Change detection outputs:
· · ·
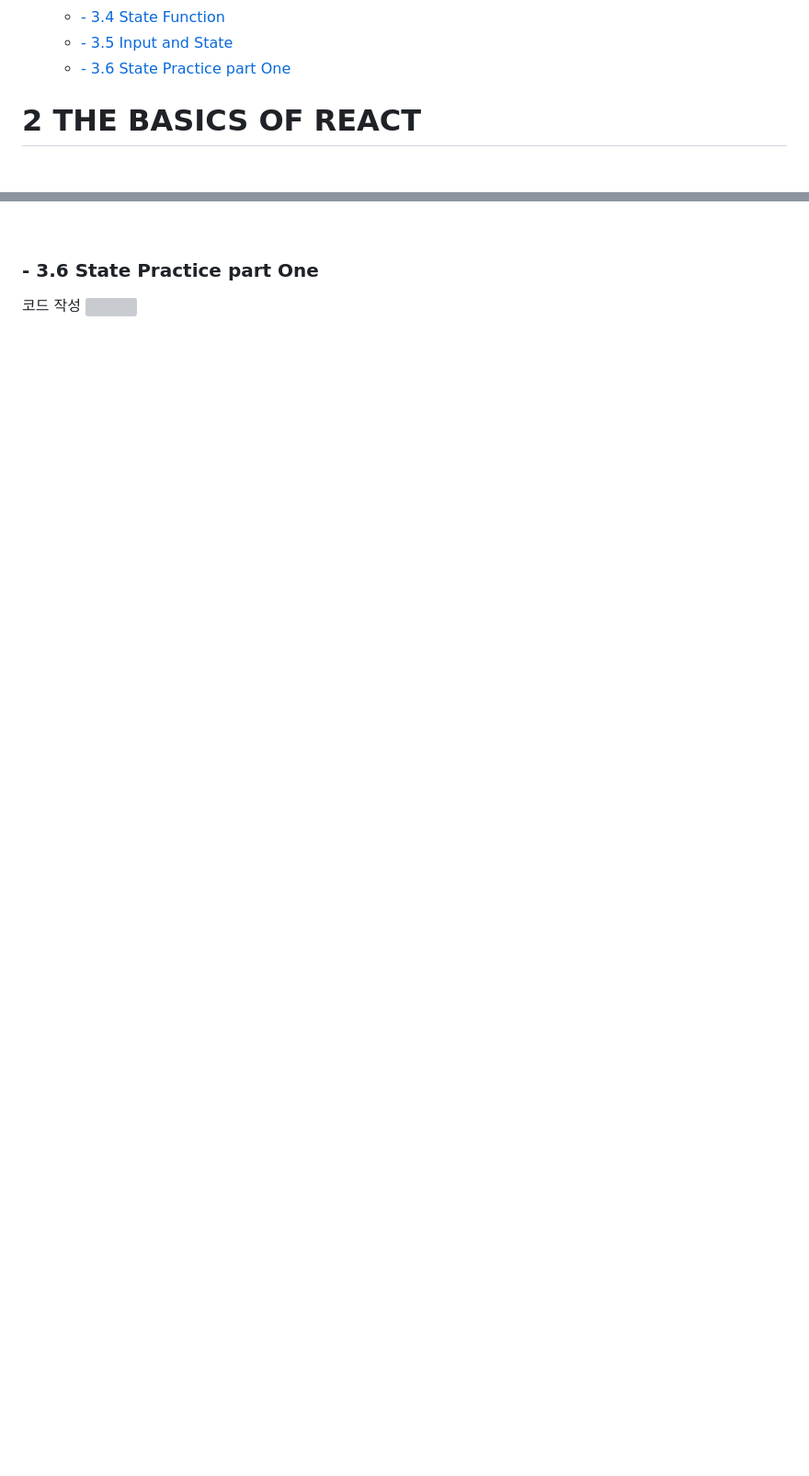
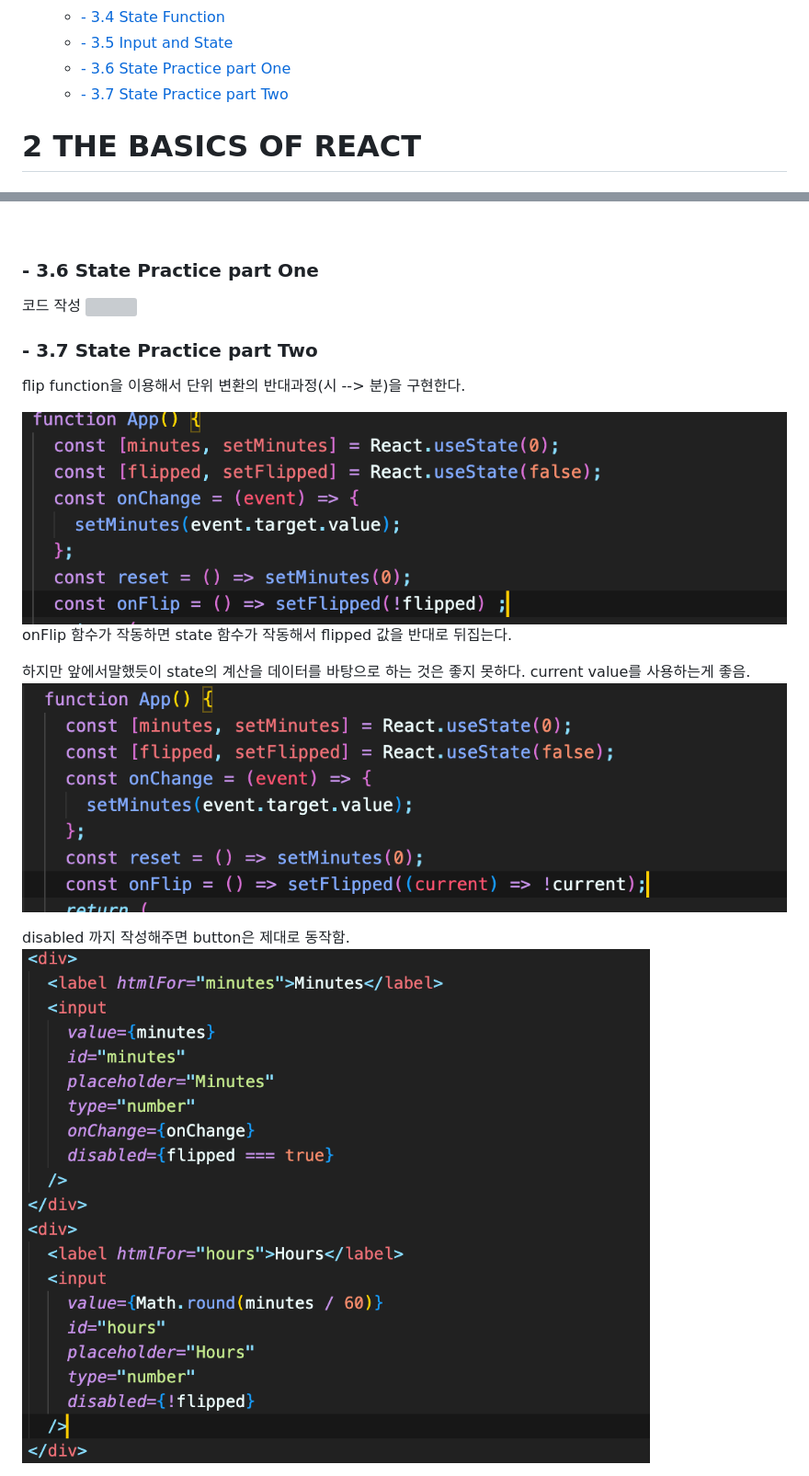
Before and after one commit to yunchanbin/reactjs_beginner, a Markdown page: README.md, 2 parts joined by grey strips. Shown: that part at 92% size. GitHub-like rendering; pictures changed too: md-img/3.7-1.png (added), md-img/3.7-2.png (added), md-img/3.7-3.png (added); blank space fills up the shorter version; grey boxes are pictures that could not be loaded.

```diff
--- a/README.md
+++ b/README.md
@@ -17,6 +17,7 @@
   - [- 3.4 State Function](#--34-state-function)
   - [- 3.5 Input and State](#--35-input-and-state)
   - [- 3.6 State Practice part One](#--36-state-practice-part-one)
+  - [- 3.7 State Practice part Two](#--37-state-practice-part-two)
 
 # 2 THE BASICS OF REACT
 
@@ -192,3 +193,18 @@ event 이용하는 건 javascript에서랑 똑같이 하면 됨.
 
 코드 작성
 ![](md-img/3.6-1.png)
+
+### - 3.7 State Practice part Two
+
+flip function을 이용해서 단위 변환의 반대과정(시 --> 분)을 구현한다.
+
+![](md-img/3.7-1.png)
+onFlip 함수가 작동하면 state 함수가 작동해서 flipped 값을 반대로 뒤집는다.
+
+하지만 앞에서말했듯이 state의 계산을 데이터를 바탕으로 하는 것은 좋지 못하다.
+current value를 사용하는게 좋음.
+![](md-img/3.7-2.png)
+
+disabled 까지 작성해주면 button은 제대로 동작함.
+![](md-img/3.7-3.png)
+
```
Also changed, not shown: other parts of README.md (+4 -0 lines), md-img/3.7-4.png (added), 1 other file.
· · ·
→ **EXERCISE GOAL**
Would you please set down the data above again exactly, without its pictures?

→ **ANSWER FOR THE TASK**
Before and after one commit to yunchanbin/reactjs_beginner, a Markdown page: README.md, 2 parts joined by grey strips. Shown: that part at 92% size. GitHub-like rendering; pictures changed too: md-img/3.7-1.png (added), md-img/3.7-2.png (added), md-img/3.7-3.png (added); blank space fills up the shorter version; grey boxes are pictures that could not be loaded.

```diff
--- a/README.md
+++ b/README.md
@@ -17,6 +17,7 @@
   - [- 3.4 State Function](#--34-state-function)
   - [- 3.5 Input and State](#--35-input-and-state)
   - [- 3.6 State Practice part One](#--36-state-practice-part-one)
+  - [- 3.7 State Practice part Two](#--37-state-practice-part-two)
 
 # 2 THE BASICS OF REACT
 
@@ -192,3 +193,18 @@ event 이용하는 건 javascript에서랑 똑같이 하면 됨.
 
 코드 작성
 ![](md-img/3.6-1.png)
+
+### - 3.7 State Practice part Two
+
+flip function을 이용해서 단위 변환의 반대과정(시 --> 분)을 구현한다.
+
+![](md-img/3.7-1.png)
+onFlip 함수가 작동하면 state 함수가 작동해서 flipped 값을 반대로 뒤집는다.
+
+하지만 앞에서말했듯이 state의 계산을 데이터를 바탕으로 하는 것은 좋지 못하다.
+current value를 사용하는게 좋음.
+![](md-img/3.7-2.png)
+
+disabled 까지 작성해주면 button은 제대로 동작함.
+![](md-img/3.7-3.png)
+
```
Also changed, not shown: other parts of README.md (+4 -0 lines), md-img/3.7-4.png (added), 1 other file.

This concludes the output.